What is needed - Copy each line below containing "ipynb".

Dataset entries -

################

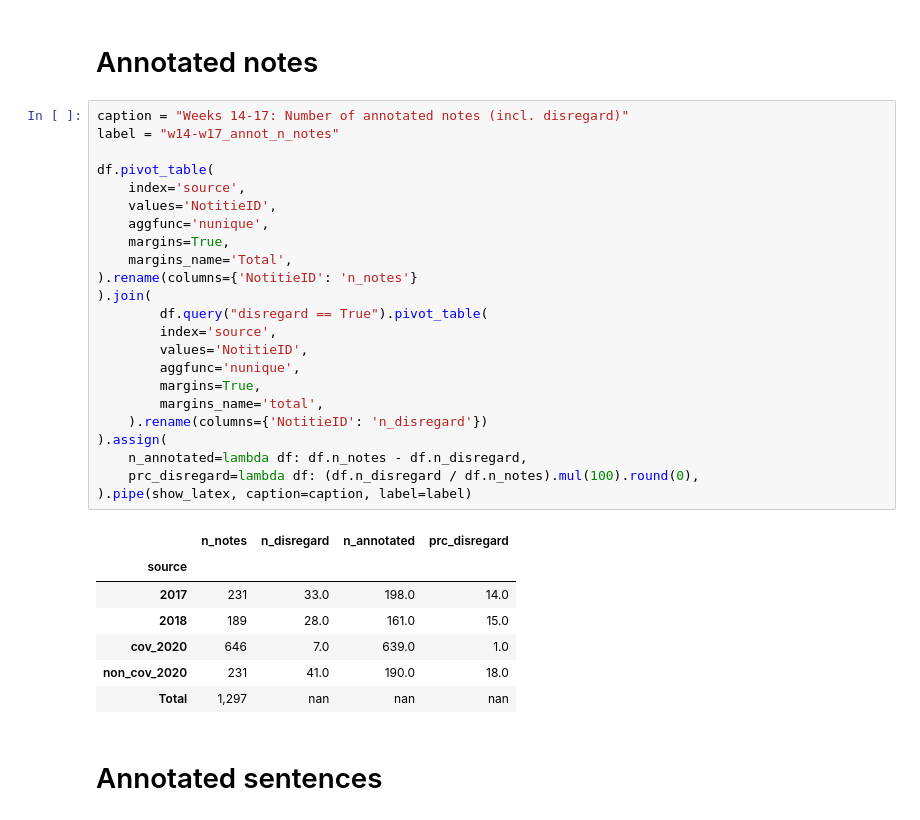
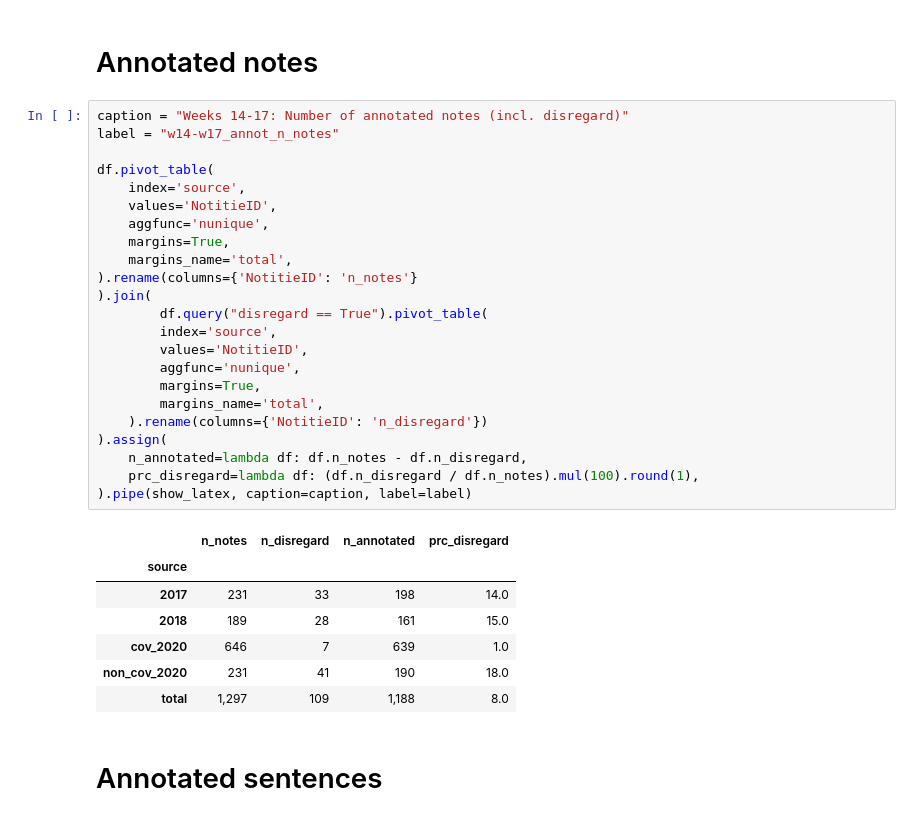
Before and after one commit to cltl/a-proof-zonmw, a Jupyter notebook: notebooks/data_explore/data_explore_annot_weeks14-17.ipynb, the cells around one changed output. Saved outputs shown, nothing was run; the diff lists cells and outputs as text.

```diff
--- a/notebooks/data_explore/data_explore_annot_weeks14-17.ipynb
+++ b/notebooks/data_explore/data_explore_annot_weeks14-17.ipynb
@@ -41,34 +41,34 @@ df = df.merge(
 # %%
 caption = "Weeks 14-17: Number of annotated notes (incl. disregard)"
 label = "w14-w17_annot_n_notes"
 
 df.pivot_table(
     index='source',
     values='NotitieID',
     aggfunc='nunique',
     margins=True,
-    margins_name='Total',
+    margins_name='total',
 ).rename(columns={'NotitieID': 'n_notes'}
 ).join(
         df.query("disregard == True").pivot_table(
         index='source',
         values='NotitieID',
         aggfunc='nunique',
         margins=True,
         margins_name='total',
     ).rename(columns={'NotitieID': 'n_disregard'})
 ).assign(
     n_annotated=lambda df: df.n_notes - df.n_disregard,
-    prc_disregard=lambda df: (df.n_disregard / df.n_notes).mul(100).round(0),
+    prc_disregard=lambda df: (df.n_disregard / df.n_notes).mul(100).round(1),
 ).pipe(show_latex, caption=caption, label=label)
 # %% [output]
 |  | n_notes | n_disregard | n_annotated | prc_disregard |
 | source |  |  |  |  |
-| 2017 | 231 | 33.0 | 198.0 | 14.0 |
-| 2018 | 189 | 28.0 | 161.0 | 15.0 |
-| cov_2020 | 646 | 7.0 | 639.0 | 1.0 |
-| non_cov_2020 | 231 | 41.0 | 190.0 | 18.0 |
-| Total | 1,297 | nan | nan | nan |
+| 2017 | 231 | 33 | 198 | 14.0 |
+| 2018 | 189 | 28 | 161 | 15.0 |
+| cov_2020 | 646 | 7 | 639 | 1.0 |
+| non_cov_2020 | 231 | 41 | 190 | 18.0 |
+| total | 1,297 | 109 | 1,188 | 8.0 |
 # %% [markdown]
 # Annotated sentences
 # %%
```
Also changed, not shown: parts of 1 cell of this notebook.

################

Solution for this task -
Before and after one commit to cltl/a-proof-zonmw, a Jupyter notebook: notebooks/data_explore/data_explore_annot_weeks14-17.ipynb, the cells around one changed output. Saved outputs shown, nothing was run; the diff lists cells and outputs as text.
--- a/notebooks/data_explore/data_explore_annot_weeks14-17.ipynb
+++ b/notebooks/data_explore/data_explore_annot_weeks14-17.ipynb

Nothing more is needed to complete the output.